A few years ago I gave a coworker’s wife a ride to her hotel and we got to talking about the differences between her native Czechoslovakia — she left back when it was still Czechoslovakia — and Canada. About how life was more difficult there. She wasn’t talking about the grander scope of opportunity or political strife, but the minutia of daily life: groceries, transportation, working utilities.
It reminded me of living in Mexico City where my own language and cultural differences compounded the issues of bureaucracy, corruption, crime and urban sprawl.
And the boy in my junior high from Korea — I’m embarrassed to admit even then I probably didn’t know whether it was North or South, and now I doubt my memory that it was even a Korea — who had trouble fitting in and making friends with the “marshmallows,” as he called us. Growing up in Canada made us soft (and, for some of us, white. Pasty white).
It’s Psych 101, Maslow’s hierarchy of needs in action: when your attention is on basic survival, you have less time to think about whether your favourite show is being cancelled … or whether your life has meaning.
I’ve been doing a lot of writing lately but that doesn’t translate to writing here. I don’t want this to turn into the My Poor Dead Brother blog but any significant thoughts in my head revolve around him for now, from the trivial fact I’m rewatching Star Trek: The Next Generation on Netflix (guess who I watched the original with, and swapped thoughts on the reboot?) to the meaning of life thoughts swirling in my brain.
Grief has a tendency to bring us down to that basic survival instinct. Get out of bed, take a shower, eat something, go to work. In time it gets a little easier, and the rest of normal life is slowly layered back into the daily routine. There are good days and bad, and I’m still more negative than usual, angry more than usual. But two things have proven more therapeutic than chocolate and wine: focusing on nature and survival.
I’ve been spending some weekends these past two months in a float house on Quadra Island and it’s the perfect remedy for my tendency to avoid thinking things I don’t want to think about. The isolation, surrounded by little more than water and forest, means all I have is my thoughts — and an iPad to write them down (and watch Netflix on).
When I was in Edmonton with Steve this summer, knowing these were our last weeks together and dealing with issues bigger than my brain could process, when there was nothing anyone could do or say to help, nothing I could do or say, a friend helped with these words: “Go for a long walk. Admire the water and trees. They’re big. And sometimes more meaningful than pain here…”.

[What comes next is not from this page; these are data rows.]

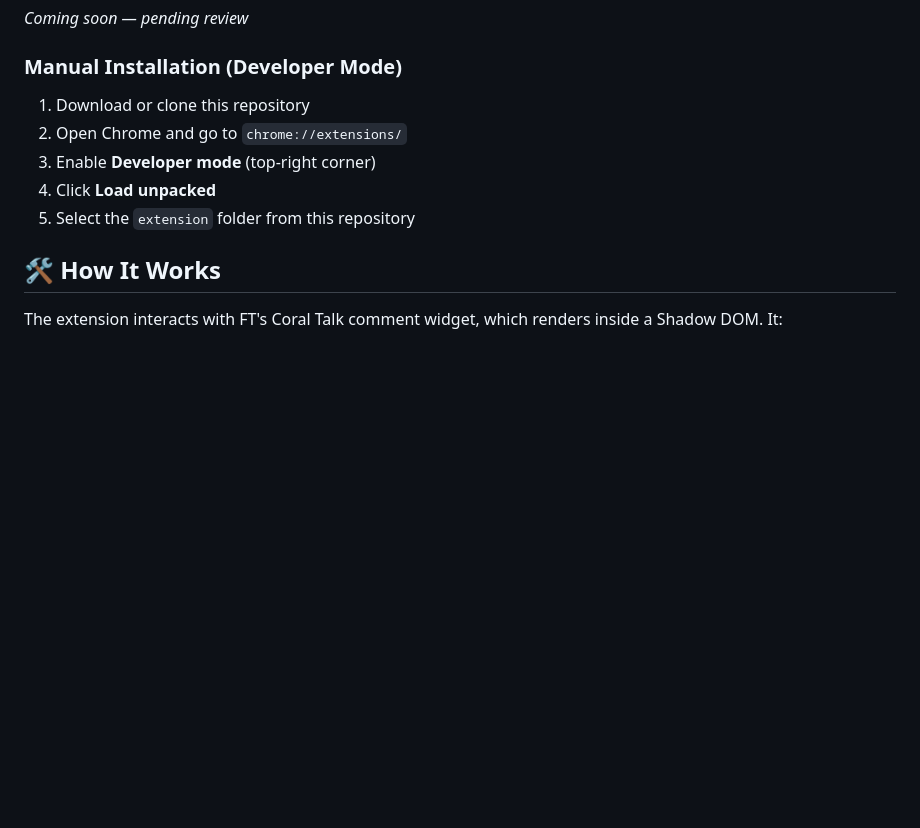
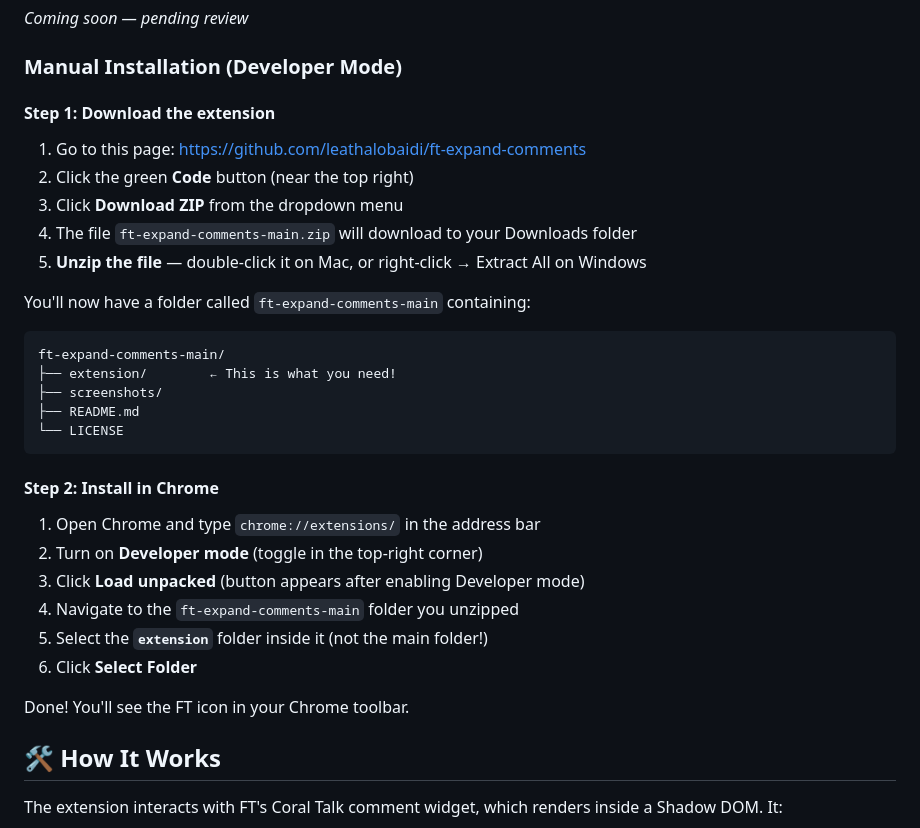
Before and after one commit to leathalobaidi/ft-expand-comments, a Markdown page: README.md, the part around the change. GitHub-like rendering; blank space fills up the shorter version.

Commit message:
Add detailed installation instructions

````diff
--- a/README.md
+++ b/README.md
@@ -29,11 +29,33 @@ A Chrome extension that brings back the classic Financial Times comment experien
 
 ### Manual Installation (Developer Mode)
 
-1. Download or clone this repository
-2. Open Chrome and go to `chrome://extensions/`
-3. Enable **Developer mode** (top-right corner)
-4. Click **Load unpacked**
-5. Select the `extension` folder from this repository
+#### Step 1: Download the extension
+
+1. Go to this page: https://github.com/leathalobaidi/ft-expand-comments
+2. Click the green **Code** button (near the top right)
+3. Click **Download ZIP** from the dropdown menu
+4. The file `ft-expand-comments-main.zip` will download to your Downloads folder
+5. **Unzip the file** — double-click it on Mac, or right-click → Extract All on Windows
+
+You'll now have a folder called `ft-expand-comments-main` containing:
+```
+ft-expand-comments-main/
+├── extension/        ← This is what you need!
+├── screenshots/
+├── README.md
+└── LICENSE
+```
+
+#### Step 2: Install in Chrome
+
+1. Open Chrome and type `chrome://extensions/` in the address bar
+2. Turn on **Developer mode** (toggle in the top-right corner)
+3. Click **Load unpacked** (button appears after enabling Developer mode)
+4. Navigate to the `ft-expand-comments-main` folder you unzipped
+5. Select the **`extension`** folder inside it (not the main folder!)
+6. Click **Select Folder**
+
+Done! You'll see the FT icon in your Chrome toolbar.
 
 ## 🛠️ How It Works
 
````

I went for a lot of walks. It didn’t take away the pain but it did help me see outside it.
And now, when life is back to the new normal, and I’m staying on a house on the water on a remote-ish island, I still have no answers to anything. But standing in a rain forest watching the sun set beyond the distant mountains across the almost-ocean clarifies the swirling thoughts about life, legacy, and getting eaten by cats; and writing them down captures them for examination – whether that’s “pfft what a load of nonsense Diane” or “yeah, that makes sense.”
Even more helpful is having most things reduced to basic survival. Cold? Light a fire. Out of firewood? Chop some more (from the pile — I’m not at the chopping trees stage yet). Want tea? Refill the propane tanks. Have to use the toilet? Hold your nose and research what you’ve done wrong with the compost toilet. Oh, and watch your step as you come and go or you’ll step off the dock and no amount of fire-building will take away that chill for days.
The lesson I’ve taken away from the last couple of months is that sometimes survival is all we need to expect of ourselves. The rest is out there waiting when we’re ready. And the best therapy can be to feel small amid the trees and mountains and stars, a part of something bigger than ourselves whether we agonize over what it all means or not.
Though the psychic benefit of warmth and a flush toilet shouldn’t be underestimated either.